§ **THE TASK**: Exact reproduction of the data is required, with images excluded.

Items listed in a dataset:
┌────────
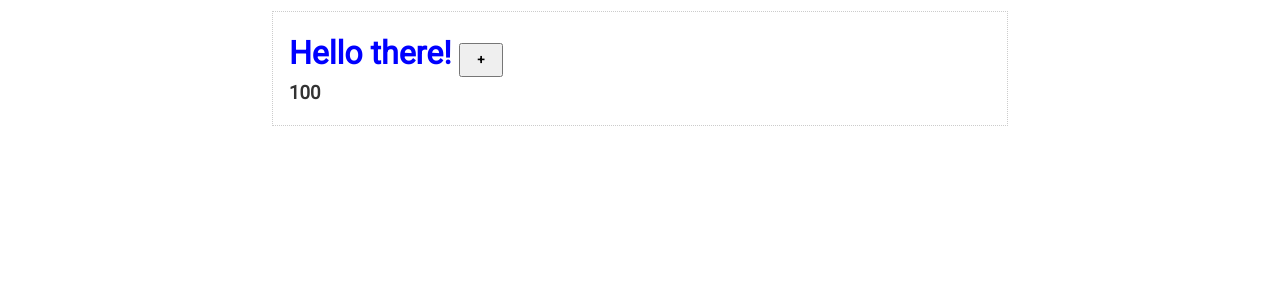
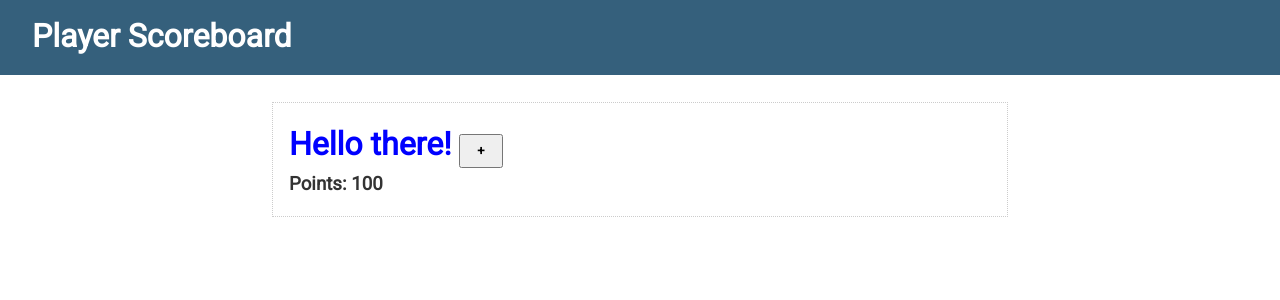
Before and after one commit to Hereiam123/Svelte-Test, a Svelte app: page / in a window 1280 px wide. Shown: the top 300 px of the page. Built offline with nearby package versions, Linux system fonts and the light colour scheme.

Commit message:
Added Navbar component

```diff
--- a/src/App.svelte
+++ b/src/App.svelte
@@ -1,4 +1,5 @@
 <script>
+  import Navbar from "./Navbar.svelte";
   let name = "Hello there!";
   let points = 100;
   let showControls = false;
@@ -14,6 +15,7 @@
   }
 </style>
 
+<Navbar />
 <div class="container">
   <div class="card">
     <h1>
@@ -22,7 +24,7 @@
         {#if showControls}-{:else}+{/if}
       </button>
     </h1>
-    <h3>{points}</h3>
+    <h3>Points: {points}</h3>
     {#if showControls}
       <button class="btn" on:click={addPoint}>+1</button>
       <button class="btn btn-dark" on:click={removePoint}>-1</button>
--- /dev/null
+++ b/src/NavBar.svelte
@@ -0,0 +1,3 @@
+<div class="navbar bg-primary">
+  <h1>Player Scoreboard</h1>
+</div>
```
└────────
§ **EXERCISE ANSWER**:
Before and after one commit to Hereiam123/Svelte-Test, a Svelte app: page / in a window 1280 px wide. Shown: the top 300 px of the page. Built offline with nearby package versions, Linux system fonts and the light colour scheme.

Commit message:
Added Navbar component

```diff
--- a/src/App.svelte
+++ b/src/App.svelte
@@ -1,4 +1,5 @@
 <script>
+  import Navbar from "./Navbar.svelte";
   let name = "Hello there!";
   let points = 100;
   let showControls = false;
@@ -14,6 +15,7 @@
   }
 </style>
 
+<Navbar />
 <div class="container">
   <div class="card">
     <h1>
@@ -22,7 +24,7 @@
         {#if showControls}-{:else}+{/if}
       </button>
     </h1>
-    <h3>{points}</h3>
+    <h3>Points: {points}</h3>
     {#if showControls}
       <button class="btn" on:click={addPoint}>+1</button>
       <button class="btn btn-dark" on:click={removePoint}>-1</button>
--- /dev/null
+++ b/src/NavBar.svelte
@@ -0,0 +1,3 @@
+<div class="navbar bg-primary">
+  <h1>Player Scoreboard</h1>
+</div>
```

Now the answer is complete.